the altercation that served as the basis for Reid's
convictions. Although most of Reid's testimony concerning
the ineffectiveness of his trial counsel related to
counsel's alleged lack of preparation and his advice that
Reid accept the State's plea offer, Reid also testified
as follows: "[I]f I had've know (sic) that
I could appeal this, you know, I would. I would have, you
know, before the time ran out. But I didn't even know
anything until I got to prison and started trying to learn .
. ." The State attempted to subpoena Reid's trial
counsel to testify at the hearing, but determined that he had
retired and moved to Alaska. The State suggested, however,
that the issue of ineffective assistance of counsel could be
decided without its witness. Therefore, the trial court
proceeded without the testimony of trial counsel with the

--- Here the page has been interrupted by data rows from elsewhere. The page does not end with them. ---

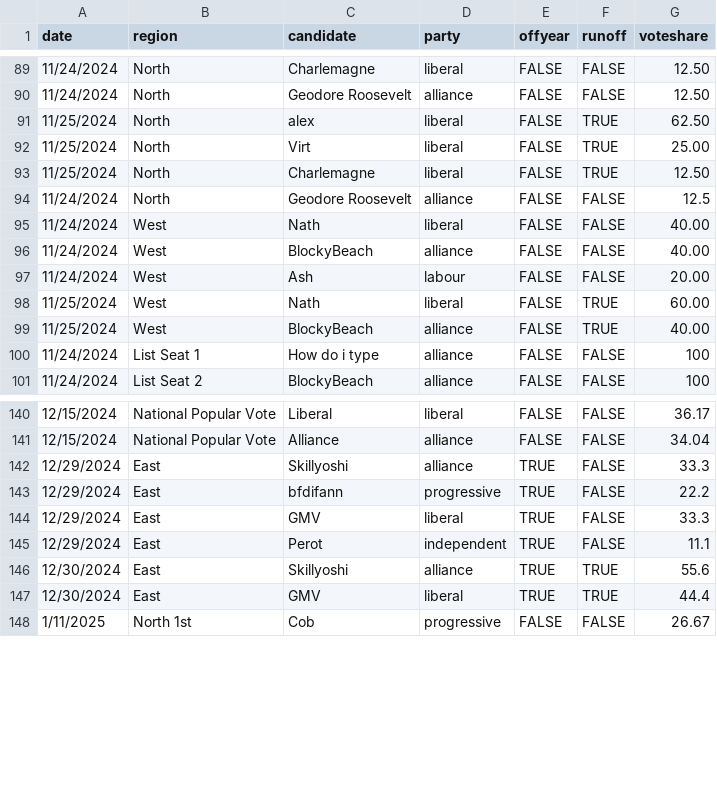
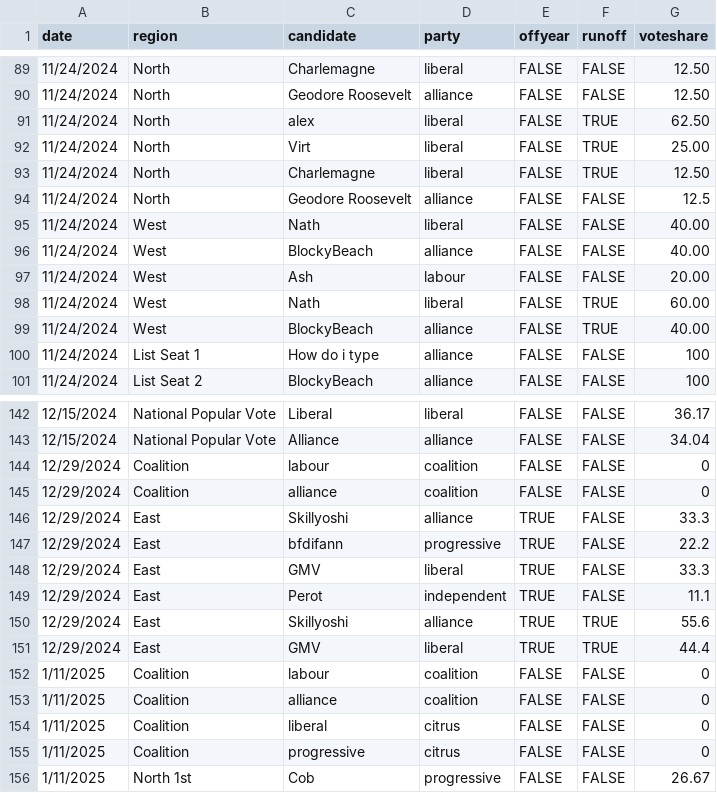
Before and after one commit to jacksonjude/USA-Election-Map, a CSV file: csv-sources/jju-past-house.csv, drawn as a sheet; only a part is shown, gaps mark what is left out; the diff covers the shown part only.

```diff
--- a/csv-sources/jju-past-house.csv
+++ b/csv-sources/jju-past-house.csv
@@ -90,5 +90,5 @@ date,region,candidate,party,offyear,runoff,voteshare
 11/24/2024,North,Geodore Roosevelt,alliance,FALSE,FALSE,12.50
-11/25/2024,North,alex,liberal,FALSE,TRUE,62.50
-11/25/2024,North,Virt,liberal,FALSE,TRUE,25.00
-11/25/2024,North,Charlemagne,liberal,FALSE,TRUE,12.50
+11/24/2024,North,alex,liberal,FALSE,TRUE,62.50
+11/24/2024,North,Virt,liberal,FALSE,TRUE,25.00
+11/24/2024,North,Charlemagne,liberal,FALSE,TRUE,12.50
 11/24/2024,North,Geodore Roosevelt,alliance,FALSE,FALSE,12.5
@@ -97,4 +97,4 @@ date,region,candidate,party,offyear,runoff,voteshare
 11/24/2024,West,Ash,labour,FALSE,FALSE,20.00
-11/25/2024,West,Nath,liberal,FALSE,TRUE,60.00
-11/25/2024,West,BlockyBeach,alliance,FALSE,TRUE,40.00
+11/24/2024,West,Nath,liberal,FALSE,TRUE,60.00
+11/24/2024,West,BlockyBeach,alliance,FALSE,TRUE,40.00
 11/24/2024,List Seat 1,How do i type,alliance,FALSE,FALSE,100
@@ -141,2 +143,4 @@ date,region,candidate,party,offyear,runoff,voteshare
 12/15/2024,National Popular Vote,Alliance,alliance,FALSE,FALSE,34.04
+12/29/2024,Coalition,labour,coalition,FALSE,FALSE,0
+12/29/2024,Coalition,alliance,coalition,FALSE,FALSE,0
 12/29/2024,East,Skillyoshi,alliance,TRUE,FALSE,33.3
@@ -145,4 +149,8 @@ date,region,candidate,party,offyear,runoff,voteshare
 12/29/2024,East,Perot,independent,TRUE,FALSE,11.1
-12/30/2024,East,Skillyoshi,alliance,TRUE,TRUE,55.6
-12/30/2024,East,GMV,liberal,TRUE,TRUE,44.4
+12/29/2024,East,Skillyoshi,alliance,TRUE,TRUE,55.6
+12/29/2024,East,GMV,liberal,TRUE,TRUE,44.4
+1/11/2025,Coalition,labour,coalition,FALSE,FALSE,0
+1/11/2025,Coalition,alliance,coalition,FALSE,FALSE,0
+1/11/2025,Coalition,liberal,citrus,FALSE,FALSE,0
+1/11/2025,Coalition,progressive,citrus,FALSE,FALSE,0
 1/11/2025,North 1st,Cob,progressive,FALSE,FALSE,26.67
```
Also changed, not shown: 10 added rows and 36 edited cells elsewhere in this file, 2 other files.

understanding that if the trial court believed trial
counsel's testimony was necessary, it would continue the
hearing so his testimony could be secured.
the trial court implicitly denied Reid's motion for Reid
counsel; denied his motion to withdraw his guilty plea; found
that the convictions for felony and misdemeanor obstruction
did not merge; and denied Reid's motion for an
out-of-time appeal upon finding Reid was not prejudiced by
any alleged ineffective assistance of counsel. Reid appeals.
contends that the trial court erred in failing to appoint him
counsel on remand. We disagree.
An indigent defendant is entitled to representation by
counsel only for trial and for the direct appeal from the
judgment of conviction and sentence. . . [B]ecause a motion
for an out-of-time appeal cannot be construed as part of a
criminal defendant's first appeal of right, [Reid] was
not entitled to the assistance of appointed counsel.
(Citations and punctuation omitted.) Pierce v.
State, 289 Ga. 893, 894 (1) (717 S.E.2d 202) (2011).
Here, Reid did not timely move to withdraw his guilty plea or
timely appeal his conviction. Thus, Reid was not entitled to
appointed counsel on remand. See id.
also alleges the trial court erred in failing to vacate the
sentences that this Court found should have merged. We
Reid I, this Court held that two of Reid's
convictions, for aggravated assault on Officer Brock and
felony obstruction of Officer Brock, should have merged.
Reid I, 339 Ga.App. at 777 (2) (a). However, in
Reid I this Court did not instruct the trial court
to vacate any of the convictions. Rather, the holding that
the aggravated assault and felony obstruction convictions
should have merged was made in the context of establishing
that Reid alleged a meritorious appellate issue, which could
open the door to consideration of whether Reid's failure
to timely appeal was due to ineffective assistance of
counsel. Id. On remand, therefore, the trial court
was instructed to hold a hearing to determine if the
ineffectiveness of Reid's trial counsel frustrated his
right to a direct ...